Swansea and Wales Network
The Cymru Wales Classics Network is based in Swansea, but has as its remit to support and promote Classics throughout Wales. To that end, we organise events in collaboration with Classics for All and the Classical Association to raise awareness of how Classics can be integrated in the Welsh educational curriculum.
In the past year, we have organised the following events:
We just organised a very successful teacher training weekend in Mid Wales, which was attended by teachers from throughout Wales (see https://cymruwalesclassicshub.weebly.com/blog/classics-teacher-training-weekend-participant-blog for a report by one of the participants). Because of the support we provided in that weekend, a hub consisting of several schools is now being started up in North Wales, and one primary school will start teaching Greek.
We also recently organised a one-day workshop for MFL PGCE students at the University of Wales Trinity Saint David. Thanks to the success of this day, about half of the students who attended are considering offering Classics clubs in the schools where they will go on their placements, and TSD has asked us back for a similar workshop for their Primary PGCE students.
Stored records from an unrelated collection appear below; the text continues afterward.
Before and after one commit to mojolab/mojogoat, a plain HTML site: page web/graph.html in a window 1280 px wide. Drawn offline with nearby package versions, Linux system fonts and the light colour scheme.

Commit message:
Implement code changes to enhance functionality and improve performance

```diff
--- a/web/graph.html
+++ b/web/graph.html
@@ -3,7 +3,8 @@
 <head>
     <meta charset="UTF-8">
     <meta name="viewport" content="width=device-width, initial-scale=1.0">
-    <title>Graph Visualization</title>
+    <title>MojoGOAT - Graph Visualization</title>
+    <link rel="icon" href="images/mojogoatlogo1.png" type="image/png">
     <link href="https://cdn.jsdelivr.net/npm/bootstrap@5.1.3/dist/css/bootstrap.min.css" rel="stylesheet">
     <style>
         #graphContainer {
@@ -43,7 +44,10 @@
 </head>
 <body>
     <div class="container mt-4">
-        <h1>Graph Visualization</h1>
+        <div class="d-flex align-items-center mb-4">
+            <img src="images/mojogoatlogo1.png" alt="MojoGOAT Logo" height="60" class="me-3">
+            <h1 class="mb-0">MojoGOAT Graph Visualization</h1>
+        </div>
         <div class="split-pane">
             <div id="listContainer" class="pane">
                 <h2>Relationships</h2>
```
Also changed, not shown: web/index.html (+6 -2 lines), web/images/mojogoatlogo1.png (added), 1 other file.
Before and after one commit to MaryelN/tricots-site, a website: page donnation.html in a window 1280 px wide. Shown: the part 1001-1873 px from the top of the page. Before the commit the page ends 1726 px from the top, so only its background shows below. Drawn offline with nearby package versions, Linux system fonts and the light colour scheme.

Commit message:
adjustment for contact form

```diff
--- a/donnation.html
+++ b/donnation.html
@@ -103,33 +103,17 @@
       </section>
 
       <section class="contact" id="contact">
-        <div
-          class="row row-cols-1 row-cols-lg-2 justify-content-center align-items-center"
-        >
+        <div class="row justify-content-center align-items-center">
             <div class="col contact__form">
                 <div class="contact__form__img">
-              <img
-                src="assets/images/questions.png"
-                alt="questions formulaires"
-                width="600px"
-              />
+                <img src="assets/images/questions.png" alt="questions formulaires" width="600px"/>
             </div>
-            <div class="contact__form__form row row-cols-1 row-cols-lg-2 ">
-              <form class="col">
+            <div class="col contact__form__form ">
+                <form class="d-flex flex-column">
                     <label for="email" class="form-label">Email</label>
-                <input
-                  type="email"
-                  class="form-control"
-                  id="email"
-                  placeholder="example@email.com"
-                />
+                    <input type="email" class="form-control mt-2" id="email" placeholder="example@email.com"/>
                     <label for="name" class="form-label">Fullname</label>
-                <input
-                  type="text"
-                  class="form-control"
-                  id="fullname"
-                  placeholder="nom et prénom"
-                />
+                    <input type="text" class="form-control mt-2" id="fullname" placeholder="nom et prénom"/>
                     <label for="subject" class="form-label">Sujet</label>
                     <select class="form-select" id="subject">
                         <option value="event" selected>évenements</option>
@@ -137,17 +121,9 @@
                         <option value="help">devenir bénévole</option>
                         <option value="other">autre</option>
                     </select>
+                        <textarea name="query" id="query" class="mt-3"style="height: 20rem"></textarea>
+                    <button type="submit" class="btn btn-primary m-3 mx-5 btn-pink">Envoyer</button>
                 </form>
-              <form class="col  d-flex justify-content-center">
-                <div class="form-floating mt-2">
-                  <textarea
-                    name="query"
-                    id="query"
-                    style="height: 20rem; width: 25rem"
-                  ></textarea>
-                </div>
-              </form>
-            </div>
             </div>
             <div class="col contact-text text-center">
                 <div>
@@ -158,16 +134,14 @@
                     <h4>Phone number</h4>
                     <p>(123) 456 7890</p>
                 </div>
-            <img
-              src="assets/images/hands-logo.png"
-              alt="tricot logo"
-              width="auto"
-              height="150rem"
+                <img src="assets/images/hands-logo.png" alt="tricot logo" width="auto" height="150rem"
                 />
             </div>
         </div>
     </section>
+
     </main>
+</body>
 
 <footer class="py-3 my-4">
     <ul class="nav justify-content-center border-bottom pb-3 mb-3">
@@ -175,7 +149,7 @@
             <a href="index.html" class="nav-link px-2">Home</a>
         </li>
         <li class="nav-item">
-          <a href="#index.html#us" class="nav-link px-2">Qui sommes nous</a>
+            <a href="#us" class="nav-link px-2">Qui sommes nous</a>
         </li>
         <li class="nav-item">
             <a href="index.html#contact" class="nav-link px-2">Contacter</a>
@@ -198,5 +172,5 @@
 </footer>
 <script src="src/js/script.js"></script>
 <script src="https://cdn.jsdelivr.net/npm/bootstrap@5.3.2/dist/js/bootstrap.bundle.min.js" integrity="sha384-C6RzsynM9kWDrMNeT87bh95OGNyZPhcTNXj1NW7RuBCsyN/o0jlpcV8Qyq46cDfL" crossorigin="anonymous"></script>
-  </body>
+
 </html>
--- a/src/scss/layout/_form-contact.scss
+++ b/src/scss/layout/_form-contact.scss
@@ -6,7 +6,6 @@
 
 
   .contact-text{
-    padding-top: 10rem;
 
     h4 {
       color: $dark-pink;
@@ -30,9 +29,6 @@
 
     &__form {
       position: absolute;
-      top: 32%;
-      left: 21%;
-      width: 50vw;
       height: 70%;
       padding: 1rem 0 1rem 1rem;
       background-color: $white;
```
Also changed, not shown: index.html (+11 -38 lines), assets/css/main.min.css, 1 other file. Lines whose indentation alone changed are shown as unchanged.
Our second annual conference brought together current and prospective teachers of Classics from throughout Wales and beyond. We organised both talks on Latin and Greek pedagogy as well as practical sessions, e.g. on how to teach through object-handling and work on student retention. You can find a summary of the day here: https://storify.com/nimuevelien/teaching-classics-in-wales-annual-cymru-wales-clas. Jayne Treasure was given our award for ‘Outstanding contribution to the development of Classics in Wales’ for her work at Crickhowell and with Minimus.
Through the hub, we work together with around 30 schools – and that number is growing – in various ways.In three comprehensives, we are currently doing Latin teaching for Years 7-10, with the aim of both raising awareness of the subject and also encouraging the school to continue offering the subject in the long term.We are also working other schools on developing local hubs, such as the group in North Wales and also a private school in Cardiff. Other schools have asked for our input on developing Classics in their school, and so we are currently having meetings with them about how this might be set up. Eleven other schools are involved in the Swansea University Literacy through Classics project (https://www.literacythroughclassics.weebly.com), through which university students are offering Latin, Greek, and ancient history teaching. Others again attend schools’ days or inset days, e.g. at Swansea University or Cardiff University (the next inset day will take place at Trinity Saint David).
All these schools are brought together in our activities and events. Because awareness of Classics in Wales is relatively low in comparison with England – because of the lack of teachers, teacher training, Welsh-medium resources, and an overfull curriculum – our current overall aim is to bring schools together and raise awareness of Classics. What we have found from our events is that teachers often fear they don’t have the capability to offer Classics. Feedback from our events suggests that our training days help them become aware that Classics is not as exclusive and difficult as they had thought. By providing prospective teachers with a mentor (a current Classics teacher), they are also made to feel part of a wider network, which means they don’t feel they have to reinvent the wheel.
Apart from events and school collaboration, our hub also liaises with the Welsh government, to discuss the potential role/s of Classics in the new curriculum which will be put in place in 2018. We have had a series of successful meetings with the Minister of Education as well as the heads for Languages. We have also been invited to liaise with the head of Humanities, been given access to the teacher forum, and the Welsh translation unit is currently considering the translation of Minimus into Welsh. Research into the impact of Latin learning on English literacy is also being developed.
The Swansea and Wales Classics Network is supported by The Waterloo Foundation.